▸ Task details
Your task is to copy all of the data exactly.

Segment Start: Provided records

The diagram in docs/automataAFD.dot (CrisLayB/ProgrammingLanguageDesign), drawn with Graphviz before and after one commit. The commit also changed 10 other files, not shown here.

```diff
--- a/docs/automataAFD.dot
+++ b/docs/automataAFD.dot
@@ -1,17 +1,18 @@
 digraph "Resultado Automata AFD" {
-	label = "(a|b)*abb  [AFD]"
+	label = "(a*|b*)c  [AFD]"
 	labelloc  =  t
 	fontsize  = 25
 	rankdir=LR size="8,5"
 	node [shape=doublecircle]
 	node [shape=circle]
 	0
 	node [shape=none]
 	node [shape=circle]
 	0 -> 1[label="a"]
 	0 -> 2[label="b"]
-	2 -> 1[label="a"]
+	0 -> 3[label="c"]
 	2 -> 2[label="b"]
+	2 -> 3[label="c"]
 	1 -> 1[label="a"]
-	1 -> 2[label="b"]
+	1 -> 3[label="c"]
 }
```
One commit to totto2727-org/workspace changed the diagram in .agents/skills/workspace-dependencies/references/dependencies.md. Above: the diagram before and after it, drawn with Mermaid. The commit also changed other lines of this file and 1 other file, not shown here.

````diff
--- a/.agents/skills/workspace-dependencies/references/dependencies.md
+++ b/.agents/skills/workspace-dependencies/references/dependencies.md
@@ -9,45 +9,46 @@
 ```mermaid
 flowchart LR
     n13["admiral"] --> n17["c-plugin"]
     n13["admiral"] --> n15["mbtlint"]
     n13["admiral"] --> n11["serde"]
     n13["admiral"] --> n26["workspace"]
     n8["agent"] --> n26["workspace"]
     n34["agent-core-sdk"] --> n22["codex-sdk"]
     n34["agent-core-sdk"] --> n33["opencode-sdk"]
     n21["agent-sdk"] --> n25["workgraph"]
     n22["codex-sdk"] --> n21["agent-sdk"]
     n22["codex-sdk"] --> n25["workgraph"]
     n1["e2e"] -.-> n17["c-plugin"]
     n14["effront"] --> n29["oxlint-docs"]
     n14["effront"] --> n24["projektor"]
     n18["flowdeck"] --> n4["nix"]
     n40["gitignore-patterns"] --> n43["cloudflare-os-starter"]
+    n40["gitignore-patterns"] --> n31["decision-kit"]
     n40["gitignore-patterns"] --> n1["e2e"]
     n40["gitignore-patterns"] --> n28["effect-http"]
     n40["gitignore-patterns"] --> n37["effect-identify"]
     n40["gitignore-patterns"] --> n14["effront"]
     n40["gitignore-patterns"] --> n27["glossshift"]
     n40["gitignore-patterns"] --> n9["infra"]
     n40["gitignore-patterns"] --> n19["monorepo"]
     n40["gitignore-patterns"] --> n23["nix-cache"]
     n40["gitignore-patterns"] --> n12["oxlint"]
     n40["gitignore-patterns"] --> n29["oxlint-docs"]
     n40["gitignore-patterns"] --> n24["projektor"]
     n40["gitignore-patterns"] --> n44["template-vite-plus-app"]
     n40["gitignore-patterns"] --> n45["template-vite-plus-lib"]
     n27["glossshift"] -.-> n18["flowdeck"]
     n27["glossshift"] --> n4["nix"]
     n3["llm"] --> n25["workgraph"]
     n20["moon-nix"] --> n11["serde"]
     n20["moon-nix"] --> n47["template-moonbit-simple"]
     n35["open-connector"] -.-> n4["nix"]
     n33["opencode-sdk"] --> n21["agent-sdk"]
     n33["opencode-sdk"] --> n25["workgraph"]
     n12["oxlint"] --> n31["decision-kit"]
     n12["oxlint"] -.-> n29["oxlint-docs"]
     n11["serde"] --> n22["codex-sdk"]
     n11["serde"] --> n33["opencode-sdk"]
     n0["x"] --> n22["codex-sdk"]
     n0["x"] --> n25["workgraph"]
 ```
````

Segment End: Provided records

▸ Response to the task
The diagram in docs/automataAFD.dot (CrisLayB/ProgrammingLanguageDesign), drawn with Graphviz before and after one commit. The commit also changed 10 other files, not shown here.

```diff
--- a/docs/automataAFD.dot
+++ b/docs/automataAFD.dot
@@ -1,17 +1,18 @@
 digraph "Resultado Automata AFD" {
-	label = "(a|b)*abb  [AFD]"
+	label = "(a*|b*)c  [AFD]"
 	labelloc  =  t
 	fontsize  = 25
 	rankdir=LR size="8,5"
 	node [shape=doublecircle]
 	node [shape=circle]
 	0
 	node [shape=none]
 	node [shape=circle]
 	0 -> 1[label="a"]
 	0 -> 2[label="b"]
-	2 -> 1[label="a"]
+	0 -> 3[label="c"]
 	2 -> 2[label="b"]
+	2 -> 3[label="c"]
 	1 -> 1[label="a"]
-	1 -> 2[label="b"]
+	1 -> 3[label="c"]
 }
```
One commit to totto2727-org/workspace changed the diagram in .agents/skills/workspace-dependencies/references/dependencies.md. Above: the diagram before and after it, drawn with Mermaid. The commit also changed other lines of this file and 1 other file, not shown here.

````diff
--- a/.agents/skills/workspace-dependencies/references/dependencies.md
+++ b/.agents/skills/workspace-dependencies/references/dependencies.md
@@ -9,45 +9,46 @@
 ```mermaid
 flowchart LR
     n13["admiral"] --> n17["c-plugin"]
     n13["admiral"] --> n15["mbtlint"]
     n13["admiral"] --> n11["serde"]
     n13["admiral"] --> n26["workspace"]
     n8["agent"] --> n26["workspace"]
     n34["agent-core-sdk"] --> n22["codex-sdk"]
     n34["agent-core-sdk"] --> n33["opencode-sdk"]
     n21["agent-sdk"] --> n25["workgraph"]
     n22["codex-sdk"] --> n21["agent-sdk"]
     n22["codex-sdk"] --> n25["workgraph"]
     n1["e2e"] -.-> n17["c-plugin"]
     n14["effront"] --> n29["oxlint-docs"]
     n14["effront"] --> n24["projektor"]
     n18["flowdeck"] --> n4["nix"]
     n40["gitignore-patterns"] --> n43["cloudflare-os-starter"]
+    n40["gitignore-patterns"] --> n31["decision-kit"]
     n40["gitignore-patterns"] --> n1["e2e"]
     n40["gitignore-patterns"] --> n28["effect-http"]
     n40["gitignore-patterns"] --> n37["effect-identify"]
     n40["gitignore-patterns"] --> n14["effront"]
     n40["gitignore-patterns"] --> n27["glossshift"]
     n40["gitignore-patterns"] --> n9["infra"]
     n40["gitignore-patterns"] --> n19["monorepo"]
     n40["gitignore-patterns"] --> n23["nix-cache"]
     n40["gitignore-patterns"] --> n12["oxlint"]
     n40["gitignore-patterns"] --> n29["oxlint-docs"]
     n40["gitignore-patterns"] --> n24["projektor"]
     n40["gitignore-patterns"] --> n44["template-vite-plus-app"]
     n40["gitignore-patterns"] --> n45["template-vite-plus-lib"]
     n27["glossshift"] -.-> n18["flowdeck"]
     n27["glossshift"] --> n4["nix"]
     n3["llm"] --> n25["workgraph"]
     n20["moon-nix"] --> n11["serde"]
     n20["moon-nix"] --> n47["template-moonbit-simple"]
     n35["open-connector"] -.-> n4["nix"]
     n33["opencode-sdk"] --> n21["agent-sdk"]
     n33["opencode-sdk"] --> n25["workgraph"]
     n12["oxlint"] --> n31["decision-kit"]
     n12["oxlint"] -.-> n29["oxlint-docs"]
     n11["serde"] --> n22["codex-sdk"]
     n11["serde"] --> n33["opencode-sdk"]
     n0["x"] --> n22["codex-sdk"]
     n0["x"] --> n25["workgraph"]
 ```
````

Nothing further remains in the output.